2. The Score
Even if you did not enjoy the film, how about that score, right?! Who doesn't love some good 80s synth? The sweet Carpenter-esque tunes come courtesy of Disasterpeace. The music is largely responsible for how tightly my hands were gripping the armrest without me even realizing it. At times, it creeps along eerily like in "Inquiry" then gradually ramps up, taking your heartbeat along for the ride! My personal favorite is the very slasher-esque "Heels" that opens the film. There are beautiful moody, chiptune-y pieces like "Jay" as well. Do yourself a favor - listen and buy RIGHT HERE!
1. The "It"

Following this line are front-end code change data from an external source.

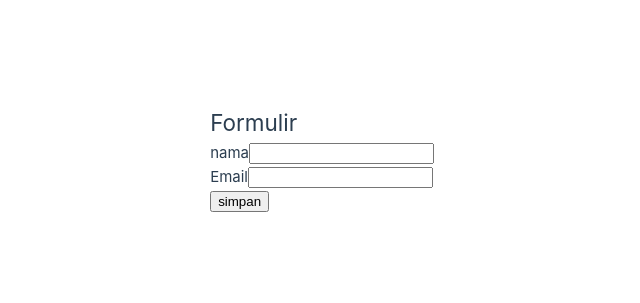
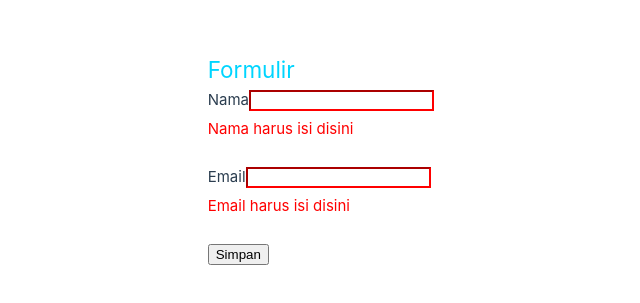
Before and after one commit to muhammaddaffafauzan/belajar-vue, a Vue app: page / in a window 1280 px wide. Shown: the part 241-544 px from the top of the page, without its empty margins (206-846 px from the left). Built offline with nearby package versions, Linux system fonts and the light colour scheme.

Commit message:
update lagi

```diff
--- a/src/App.vue
+++ b/src/App.vue
@@ -1,41 +1,66 @@
-<style>
-h1{
-  color: red
-}
-p{
-  font-size: 16px;
-}
-</style>
 <template>
   <div>
     <h2>Formulir</h2>
     <form @submit.prevent="submitForm">
-    <label for="">nama</label>
-    <input type="text" name="nama" v-model="kontak.nama"><br>
-    <label for="">Email</label>
-    <input type="email" name="email" v-model="kontak.email"><br>
-    <input type="submit" value="simpan">
-    <div id="a"></div>
+      <label for="">Nama</label>
+      <input type="text" v-model="kontak.nama" :class="{ 'is-invalid': isInvalidName }" required>
+      <div v-if="isInvalidName" class="error-message">Nama harus isi disini</div>
+      <br>
+      <label for="">Email</label>
+      <input type="email" v-model="kontak.email" :class="{ 'is-invalid': isInvalidEmail }" required>
+      <div v-if="isInvalidEmail" class="error-message">Email harus isi disini</div>
+      <br>
+      <button type="submit">Simpan</button>
     </form>
+    <div v-if="showResult">
+      nama : {{ name }} <br>
+      email : {{ email }}
+    </div>
   </div>
 </template>
+
 <script>
+import { ref } from 'vue';
+
 export default {
-  name:  'Mycomponents', // Nama komponen, bisa diubah sesuai kebutuhan
-// Data komponen
   data() {
-     return {
-        kontak :[
-        { nama: '',
-        email: ''}
-      ]
-     };
+    return {
+      kontak: {
+        nama: '',
+        email: '',
+      },
+      showResult: ref(false),
+      name: ref(''),
+      email: ref(''),
+    };
   },
-// Metode-metode komponen
   methods: {
-   submitForm(){
-    document.getElementById('a').innerHTML += ("<br>nama: " + this.kontak.nama) + ("<br>Email :" + this.kontak.email)
-   }
-  }
+    submitForm() {
+      this.name = this.kontak.nama;
+      this.email = this.kontak.email;
+      this.showResult = true;
+    },
+  },
+  computed: {
+    isInvalidName() {
+      return this.name.length < 1;
+    },
+    isInvalidEmail() {
+      return this.email.length < 1;
+    },
+  },
 };
 </script>
+
+<style>
+h2 {
+  color: rgb(0, 213, 255);
+}
+.error-message {
+  color: red;
+  margin-top: 5px;
+}
+.is-invalid {
+  border-color: red;
+}
+</style>
```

Not since Resolution have I seen a modern horror creature that felt this new. As discussed above, it's very original and naturally creepy. Since it could take on ANY form, I never knew what to expect next! That is a rare treat in a horror film, to know just as little as the protagonist about what you will see when she turns that corner or opens that door. The choices of form were fantastic as well - from the very creepy "giant" to Jay's (presumably) dead father launching electronics at her head. There are attempts to explain or give rules to the "it" but, as Mitchell himself admits, they are flawed because they are limited to what the character knows. The origin and workings of the monster are never truly explained nor should they be! The best monsters are unstoppable and unexplainable, and this one seems to have both qualities in spades!